YOUR GOAL
Go over the data and copy out each line with "messages" in it.

DATA FOR THIS TASK
[Start of Attachment]

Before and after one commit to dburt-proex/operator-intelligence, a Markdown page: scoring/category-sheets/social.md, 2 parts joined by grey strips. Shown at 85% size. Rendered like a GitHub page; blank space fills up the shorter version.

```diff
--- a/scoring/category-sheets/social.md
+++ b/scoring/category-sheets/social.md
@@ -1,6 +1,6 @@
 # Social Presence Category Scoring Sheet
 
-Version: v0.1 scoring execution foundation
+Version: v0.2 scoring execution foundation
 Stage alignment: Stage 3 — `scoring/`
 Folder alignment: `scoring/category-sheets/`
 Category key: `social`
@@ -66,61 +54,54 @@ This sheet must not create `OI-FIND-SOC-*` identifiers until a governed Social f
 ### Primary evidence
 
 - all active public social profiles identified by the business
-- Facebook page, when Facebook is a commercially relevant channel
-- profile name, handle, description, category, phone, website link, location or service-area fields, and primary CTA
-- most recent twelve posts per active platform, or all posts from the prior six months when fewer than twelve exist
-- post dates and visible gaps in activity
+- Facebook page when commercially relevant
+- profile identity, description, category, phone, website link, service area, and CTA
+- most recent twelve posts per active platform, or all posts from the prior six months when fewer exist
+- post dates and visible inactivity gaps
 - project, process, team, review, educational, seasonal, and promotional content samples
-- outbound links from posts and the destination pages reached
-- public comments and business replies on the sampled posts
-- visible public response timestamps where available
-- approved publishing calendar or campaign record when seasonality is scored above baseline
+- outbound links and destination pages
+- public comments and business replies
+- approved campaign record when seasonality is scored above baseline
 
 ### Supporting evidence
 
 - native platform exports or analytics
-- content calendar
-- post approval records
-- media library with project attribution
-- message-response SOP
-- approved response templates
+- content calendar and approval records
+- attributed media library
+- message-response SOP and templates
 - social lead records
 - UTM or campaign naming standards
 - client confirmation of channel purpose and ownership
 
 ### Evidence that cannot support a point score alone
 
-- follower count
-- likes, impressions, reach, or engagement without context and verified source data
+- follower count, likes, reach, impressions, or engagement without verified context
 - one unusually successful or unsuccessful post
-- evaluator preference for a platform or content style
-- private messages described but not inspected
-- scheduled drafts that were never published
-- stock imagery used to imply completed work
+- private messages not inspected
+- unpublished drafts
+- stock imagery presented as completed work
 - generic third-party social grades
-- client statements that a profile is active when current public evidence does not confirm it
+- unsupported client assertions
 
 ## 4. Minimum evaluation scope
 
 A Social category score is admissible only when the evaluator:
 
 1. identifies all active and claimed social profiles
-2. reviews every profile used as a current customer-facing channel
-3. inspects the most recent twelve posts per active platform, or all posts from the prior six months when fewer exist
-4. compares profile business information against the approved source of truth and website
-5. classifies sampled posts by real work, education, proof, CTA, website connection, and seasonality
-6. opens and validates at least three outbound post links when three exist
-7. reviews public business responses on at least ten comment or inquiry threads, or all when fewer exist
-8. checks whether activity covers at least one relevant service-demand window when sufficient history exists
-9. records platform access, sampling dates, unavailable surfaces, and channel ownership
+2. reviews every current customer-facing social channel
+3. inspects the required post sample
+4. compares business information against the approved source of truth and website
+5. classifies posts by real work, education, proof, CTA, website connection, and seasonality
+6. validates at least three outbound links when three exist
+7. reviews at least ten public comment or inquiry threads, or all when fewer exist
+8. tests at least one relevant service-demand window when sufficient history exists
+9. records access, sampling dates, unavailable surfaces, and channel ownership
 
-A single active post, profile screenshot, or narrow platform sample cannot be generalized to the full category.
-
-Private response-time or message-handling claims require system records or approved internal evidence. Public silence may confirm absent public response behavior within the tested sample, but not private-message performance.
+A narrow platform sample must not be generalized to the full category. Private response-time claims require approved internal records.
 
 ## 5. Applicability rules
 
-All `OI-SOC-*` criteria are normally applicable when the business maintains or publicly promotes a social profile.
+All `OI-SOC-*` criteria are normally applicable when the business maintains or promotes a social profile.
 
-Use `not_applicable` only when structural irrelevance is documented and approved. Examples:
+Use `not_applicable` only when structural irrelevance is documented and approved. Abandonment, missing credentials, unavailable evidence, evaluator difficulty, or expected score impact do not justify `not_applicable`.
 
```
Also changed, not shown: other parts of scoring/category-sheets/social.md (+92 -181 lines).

[End of Attachment]

OUTPUT OF THE TASK
-- private messages described but not inspected
+- private messages not inspected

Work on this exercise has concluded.